A systematic, multi-part approach to addressing the value question can lend clarity. By classifying the various ways that EA groups contribute value, and identifying the stakeholder communities and how they align themselves with those classifications, each organization can address the value question in terms that are meaningful to their particular stakeholder mix. In our experience every organization always has multiple value expectations.
The weighting among various value contributors differentiates one organization from the next. The weightings will change as the EA function grows and evolves. To begin to answer the value question, lets define three possible value contribution classes. These are focused not on what an EA function is, but on what it does for the enterprise:
Project Support: In some organizations, value is defined exclusively by an individual’s direct contribution to the completion of project-oriented tasks. While one can argue as to what proportion of individual EA team member’s time is directly or indirectly linked to project tasks, and it will vary by role, skill set and EA maturity, in the aggregate every EA team interested in long-term survival must make their contribution to project completion visible.

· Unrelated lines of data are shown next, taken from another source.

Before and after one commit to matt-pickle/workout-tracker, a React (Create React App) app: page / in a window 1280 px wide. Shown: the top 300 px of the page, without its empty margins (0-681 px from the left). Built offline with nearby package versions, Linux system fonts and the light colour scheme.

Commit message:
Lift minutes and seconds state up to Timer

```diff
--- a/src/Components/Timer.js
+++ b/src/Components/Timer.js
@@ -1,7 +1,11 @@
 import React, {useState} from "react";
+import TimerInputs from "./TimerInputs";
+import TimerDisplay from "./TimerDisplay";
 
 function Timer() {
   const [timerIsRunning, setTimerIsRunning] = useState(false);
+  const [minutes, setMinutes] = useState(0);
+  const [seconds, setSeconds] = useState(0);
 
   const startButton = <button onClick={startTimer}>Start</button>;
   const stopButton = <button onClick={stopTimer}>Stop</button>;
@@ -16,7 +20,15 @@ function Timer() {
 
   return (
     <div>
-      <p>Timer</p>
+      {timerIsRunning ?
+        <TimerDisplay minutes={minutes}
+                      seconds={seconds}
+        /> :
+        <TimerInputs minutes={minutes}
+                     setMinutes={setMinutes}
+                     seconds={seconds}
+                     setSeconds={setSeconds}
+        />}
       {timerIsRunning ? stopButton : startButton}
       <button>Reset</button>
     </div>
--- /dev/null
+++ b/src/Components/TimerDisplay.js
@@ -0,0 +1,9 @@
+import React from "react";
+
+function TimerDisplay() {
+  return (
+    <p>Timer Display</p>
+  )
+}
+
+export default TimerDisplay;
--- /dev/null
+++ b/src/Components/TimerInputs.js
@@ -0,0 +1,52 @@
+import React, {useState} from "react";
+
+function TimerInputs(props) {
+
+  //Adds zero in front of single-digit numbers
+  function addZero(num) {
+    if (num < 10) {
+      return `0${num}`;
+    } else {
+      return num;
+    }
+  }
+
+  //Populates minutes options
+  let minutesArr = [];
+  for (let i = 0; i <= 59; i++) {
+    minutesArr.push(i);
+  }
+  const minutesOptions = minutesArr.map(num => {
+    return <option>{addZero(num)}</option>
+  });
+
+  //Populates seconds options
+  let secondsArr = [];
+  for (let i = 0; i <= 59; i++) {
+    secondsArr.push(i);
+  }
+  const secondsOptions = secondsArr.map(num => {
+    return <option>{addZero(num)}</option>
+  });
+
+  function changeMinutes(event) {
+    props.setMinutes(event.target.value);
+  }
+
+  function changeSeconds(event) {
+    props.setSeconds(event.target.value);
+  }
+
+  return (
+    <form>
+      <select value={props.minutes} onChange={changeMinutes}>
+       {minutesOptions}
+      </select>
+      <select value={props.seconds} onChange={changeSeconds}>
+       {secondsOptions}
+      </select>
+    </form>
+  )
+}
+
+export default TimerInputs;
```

After all, it is the rare organization that doesn’t perceive “getting things done” as the highest value component. As EA teams evolve, contribution to project success will become less hands-on, design-oriented and become more “guidance” oriented as the EA team uses its collective insight into the future state and roadmaps to inform project activities. In these cases, getting things done “right”, in consideration of both project and enterprise requirements, becomes the operative value contribution.
Strategic Direction: The “raison d’être” of an EA group is to understand the strategic direction of the organization and capture it into a future state representation that reflects the eventual achievement of that direction. For leaders that believe in EA, their expectation is that the EA organization will invest resources in creation of go-forward standards, patterns, platforms, models and other representations. After all, an EA team cannot effectively and efficiently perform their “support projects” value contribution if they don’t have a basis to use in providing guidance. Therefore, creating useable and prescriptive future state guidance, and communicating those directions to the project and asset communities, is a key value contribution that must be included in the mix.
Portfolio Transformation: It is a rare organization, indeed, that doesn’t suffer from the accumulation of past incremental additions to its asset portfolios (technology, solutions, information, etc.). Each addition was, at the time, fully justified and sensible in the context of the problem they were trying to solve. Only upon retrospective analysis does an organization discover the burden those portfolios place upon them in the form of cost, resources, or inflexibility. Given the future state holistic perspective defined by an EA function, a significant value contribution of EA is to help guide portfolio transformations to shed excess or duplicate components and bring them into alignment with the go-forward wishes of the organization.
By analyzing how the EA function can contribute in each of these categories, and by thoroughly understanding the expectations of stakeholder communities in each, the EA team can strike a balance that will satisfy itself that it is doing the right things, and demonstrate it to leadership as well.